On none of the examples of costume quoted above is there any indication of fastening; the garments are obviously constructed by an elaborate system of sewing, but the means by which they were held in place on the figure is not represented, except in the case of the bodices of the goddess and her votary, which are laced across by cords. The use of fibulæ is nowhere indicated in art; and no fibulæ have been found, except in the later Mycenæan graves, which in all probability belong to the Achæan civilization introduced into Greece by the invasions from Central Europe.[19] A fragmentary hand from Petsofa has a bracelet represented in white paint, which is clearly fastened by means of a button and loop; since this method of fastening was known to the Cretans, it is probable that the ladies’ skirts were fastened at the waist by buttons and loops, the fastening being concealed by the belt, as is the case with the modern blouse and skirt costume.

Fig. 5.—Statuette from Petsofa / Archaeological Museum of Heraklion, Crete

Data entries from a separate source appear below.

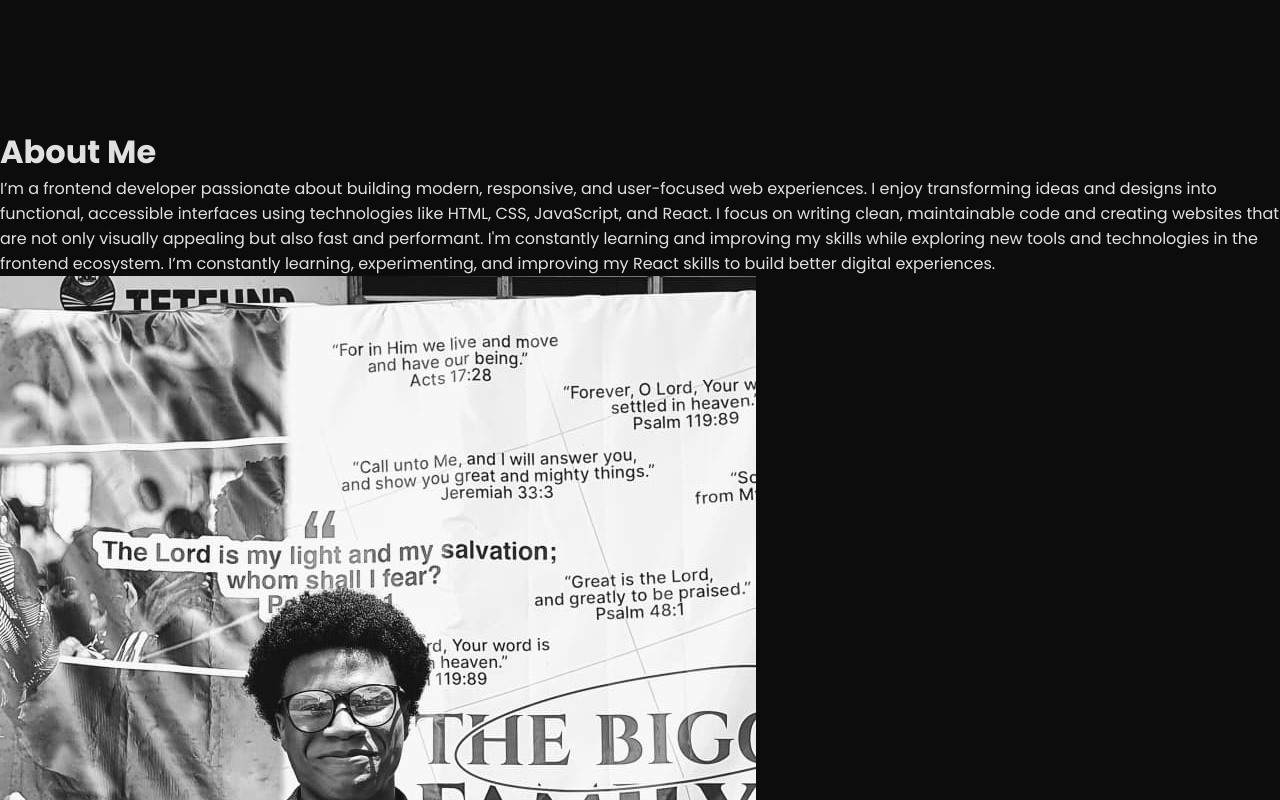
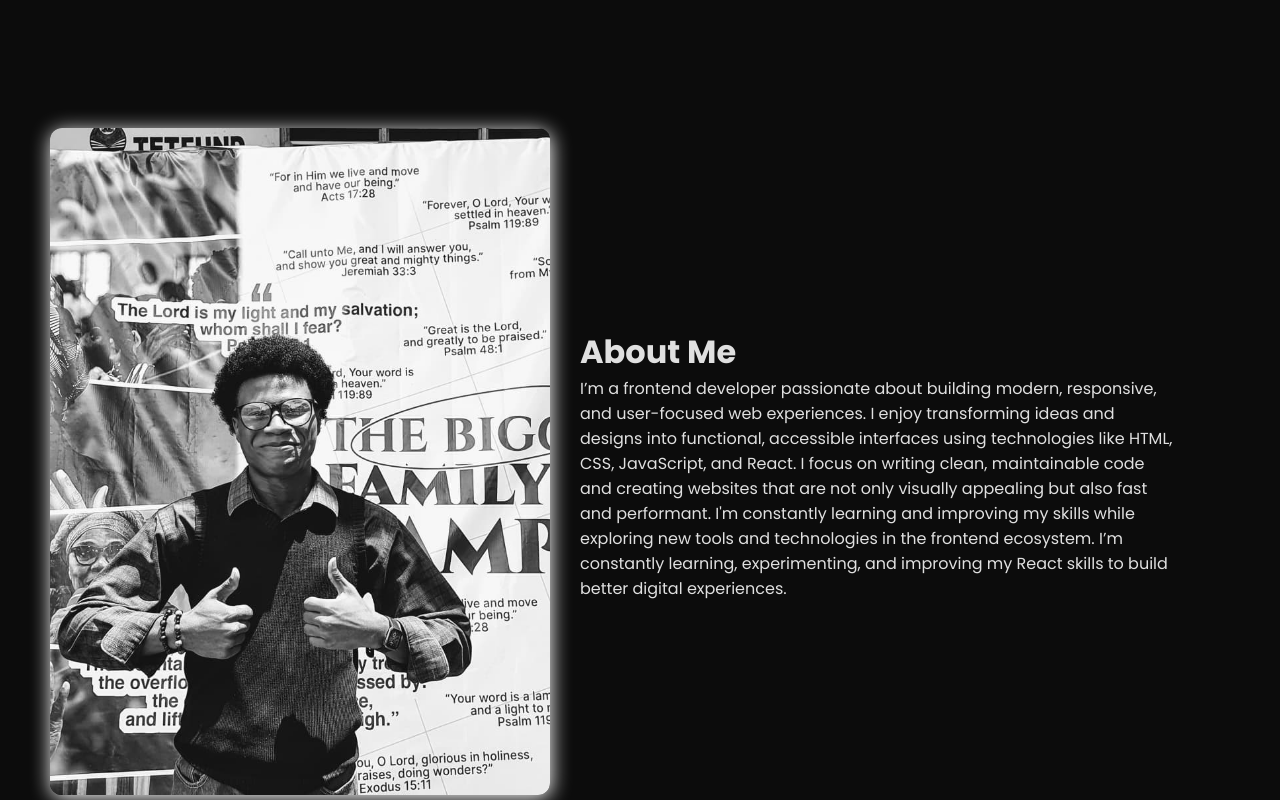
Before and after one commit to FortuneNnah/Portfolio, a React (Vite) app: page / in a window 1280 px wide. Shown: the part 600-1400 px from the top of the page. Built offline with nearby package versions, Linux system fonts and the light colour scheme.

Commit message:
progress on about.jsx

```diff
--- a/src/App.css
+++ b/src/App.css
@@ -125,3 +125,23 @@ body{
   border-radius: 50px;
   background-color: green;
 }
+
+.about .about-content{
+  display: flex;
+  align-items: center;
+  padding: 0 50px;
+  gap: 30px;
+}
+
+.about-content .img img{
+  width: 500px;
+  height: auto;
+  border-radius: 12px;
+  box-shadow: 1px 3px 20px #fff;
+}
+
+.about-content .text{
+  max-width: 600px;
+  align-items: center;
+  justify-content: flex-end;
+}
--- a/src/Components/About.jsx
+++ b/src/Components/About.jsx
@@ -4,6 +4,9 @@ const About = () => {
   return (
     <div className="about">
       <div className="about-content">
+        <div className="img">
+          <img src="src/Imgs/Meeeeeeeeee.jpeg" alt="" />
+        </div>
         <div className="text">
           <h1>About Me</h1>
           <p>
@@ -14,13 +17,10 @@ const About = () => {
             writing clean, maintainable code and creating websites that are not
             only visually appealing but also fast and performant. I'm constantly
             learning and improving my skills while exploring new tools and
-            technologies in the frontend ecosystem.
-
-            I’m constantly learning, experimenting, and improving my React skills to build better digital experiences.
+            technologies in the frontend ecosystem. I’m constantly learning,
+            experimenting, and improving my React skills to build better digital
+            experiences.
           </p>
-        </div>
-        <div className="img">
-          <img src="src/Imgs/Meeeeeeeeee.jpeg" alt="" />
         </div>
       </div>
     </div>
```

It has been pointed out by Mr J. L. Myres[20] that this jacket and apron type of dress is commonly worn at the present day by the peasants of the mountainous districts of Europe, chiefly in Italy, Switzerland, the Tyrol, Norway, and the Pyrenees. In Norway and Switzerland, moreover, we find the addition of a fan-like head-dress analogous to that represented in Minoan art. The appearance of the same kind of costume in Crete in the third millennium before our era merely serves to show that the type of dress need not necessarily be a modern development, but may possibly claim greater antiquity than has hitherto been supposed. The question of survival in the Ægean is interesting; as late as Tournefort’s[21] time, the inhabitants of some of the islands—for example, Mycone—appear to have worn a dress composed of a tight jacket and flounced skirt, with the addition of some Turkish elements; in the remoter islands there is a possibility—but it is little more than a possibility—that this may be a case of survival; in any case, the type seems to have disappeared in the eighteenth or early nineteenth century.[22]


[1] J. L. Myres, Journal of Hellenic Studies, vol. xx. Cp. also, for general principles of ground plan, “The Palace at Knossos,” British School Annual, VIII.

[2] Cp. Busolt, Griechische Geschichte, vol. i., 2nd ed., chap. i.

[3] Ridgeway, Early Age of Greece, chap. viii.; S. Müller, Urgeschichte Europas, pp. 95, 96.

[4] Fig. 1, Cupbearer of Knossos. Cp. also, Vaphio Cup, gems, Perrot and Chipiez, VI., 426. 21.

[5] British School Annual, IX., pls. ix. and x.

[6] Dagger blade from Mycenæ. Perrot and Chipiez, VI., pl. xviii., 3.

[7] Perrot and Chipiez, VI., fig. 365.

[8] The characteristic Cretan boots may possibly be a direct survival.

[9] Schliemann, Mycenæ, pp. 272, 273.

[10] Perrot and Chipiez, VI., fig. 380; Ἐφημερίς Ἀρχαιολογική, 1888, pl. viii.

[11] Perrot and Chipiez, III., fig. 303.

[12] British School Annual, IX., “Keftiu and the Peoples of the Sea.”

[13] Daremberg and Saglio, Dictionnaire des Antiquités, s.v. “Etrusci.”

[14] Figs. 2 and 3 from British School Annual, IX.

[15] Fig. 4, only a very small fragment of the skirt remains; but the painting has been restored. Reproduced from the British School Annual, VIII., fig. 28.

[16] Fig. 5 from British School Annual, IX., pl. viii.

[17] The large sash worn over the “Kimono” and tied rather high up at the back.

[18] British School Annual, IX., pls. xi. and xii.

[19] On “fibulæ,” see Sophus Müller, Urgeschichte Europas, p. 95. O. Montelius, Civilization of Sweden in Heathen Times.

[20] British School Annual, IX.

[21] Tournefort, I., 109

[22] See also, Choiseul-Gouffier, Voyage pittoresque de la Grèce, Paris, 1809, where the women of the islands are represented wearing a tight corslet over a chemisette. A high head-dress, not unlike that of the Petsofa statuettes, was commonly worn by the island women as late as the eighteenth century.

From Greek Dress: A Study of the Costumes Worn in Ancient Greece, from Pre-Hellenic Times to the Hellenistic Age, by Ethel Abrahams (London: 1908)